** Opening Records for this exercise block **

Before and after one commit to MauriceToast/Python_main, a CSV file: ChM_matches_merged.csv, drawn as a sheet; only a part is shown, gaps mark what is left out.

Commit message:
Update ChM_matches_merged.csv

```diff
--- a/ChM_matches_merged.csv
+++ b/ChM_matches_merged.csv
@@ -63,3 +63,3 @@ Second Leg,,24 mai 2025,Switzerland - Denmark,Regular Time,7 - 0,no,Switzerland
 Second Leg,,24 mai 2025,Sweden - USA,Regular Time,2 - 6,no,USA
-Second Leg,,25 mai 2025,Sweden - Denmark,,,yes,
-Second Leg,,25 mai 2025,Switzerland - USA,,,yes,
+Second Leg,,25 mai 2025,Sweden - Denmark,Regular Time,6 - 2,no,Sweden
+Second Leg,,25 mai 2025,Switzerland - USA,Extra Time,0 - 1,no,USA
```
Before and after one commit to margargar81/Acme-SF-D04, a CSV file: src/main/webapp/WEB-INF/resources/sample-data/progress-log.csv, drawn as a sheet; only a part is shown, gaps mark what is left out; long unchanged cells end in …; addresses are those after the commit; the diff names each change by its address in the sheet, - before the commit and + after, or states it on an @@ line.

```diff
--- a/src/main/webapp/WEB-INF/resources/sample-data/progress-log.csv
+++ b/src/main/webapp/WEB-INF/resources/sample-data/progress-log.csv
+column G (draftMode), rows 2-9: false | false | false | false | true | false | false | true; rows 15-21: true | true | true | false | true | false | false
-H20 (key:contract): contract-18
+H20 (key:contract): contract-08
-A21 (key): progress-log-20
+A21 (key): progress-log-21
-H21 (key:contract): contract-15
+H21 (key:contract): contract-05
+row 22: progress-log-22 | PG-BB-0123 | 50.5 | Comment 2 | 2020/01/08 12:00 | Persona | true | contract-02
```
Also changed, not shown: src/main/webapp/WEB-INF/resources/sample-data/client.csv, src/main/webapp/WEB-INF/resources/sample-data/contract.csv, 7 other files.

** Closing Records for this exercise block **

- **Assignment**
Reproduce each record exactly as it appears.

- **Solution for this exercise**
Before and after one commit to MauriceToast/Python_main, a CSV file: ChM_matches_merged.csv, drawn as a sheet; only a part is shown, gaps mark what is left out.

Commit message:
Update ChM_matches_merged.csv

```diff
--- a/ChM_matches_merged.csv
+++ b/ChM_matches_merged.csv
@@ -63,3 +63,3 @@ Second Leg,,24 mai 2025,Switzerland - Denmark,Regular Time,7 - 0,no,Switzerland
 Second Leg,,24 mai 2025,Sweden - USA,Regular Time,2 - 6,no,USA
-Second Leg,,25 mai 2025,Sweden - Denmark,,,yes,
-Second Leg,,25 mai 2025,Switzerland - USA,,,yes,
+Second Leg,,25 mai 2025,Sweden - Denmark,Regular Time,6 - 2,no,Sweden
+Second Leg,,25 mai 2025,Switzerland - USA,Extra Time,0 - 1,no,USA
```
Before and after one commit to margargar81/Acme-SF-D04, a CSV file: src/main/webapp/WEB-INF/resources/sample-data/progress-log.csv, drawn as a sheet; only a part is shown, gaps mark what is left out; long unchanged cells end in …; addresses are those after the commit; the diff names each change by its address in the sheet, - before the commit and + after, or states it on an @@ line.

```diff
--- a/src/main/webapp/WEB-INF/resources/sample-data/progress-log.csv
+++ b/src/main/webapp/WEB-INF/resources/sample-data/progress-log.csv
+column G (draftMode), rows 2-9: false | false | false | false | true | false | false | true; rows 15-21: true | true | true | false | true | false | false
-H20 (key:contract): contract-18
+H20 (key:contract): contract-08
-A21 (key): progress-log-20
+A21 (key): progress-log-21
-H21 (key:contract): contract-15
+H21 (key:contract): contract-05
+row 22: progress-log-22 | PG-BB-0123 | 50.5 | Comment 2 | 2020/01/08 12:00 | Persona | true | contract-02
```
Also changed, not shown: src/main/webapp/WEB-INF/resources/sample-data/client.csv, src/main/webapp/WEB-INF/resources/sample-data/contract.csv, 7 other files.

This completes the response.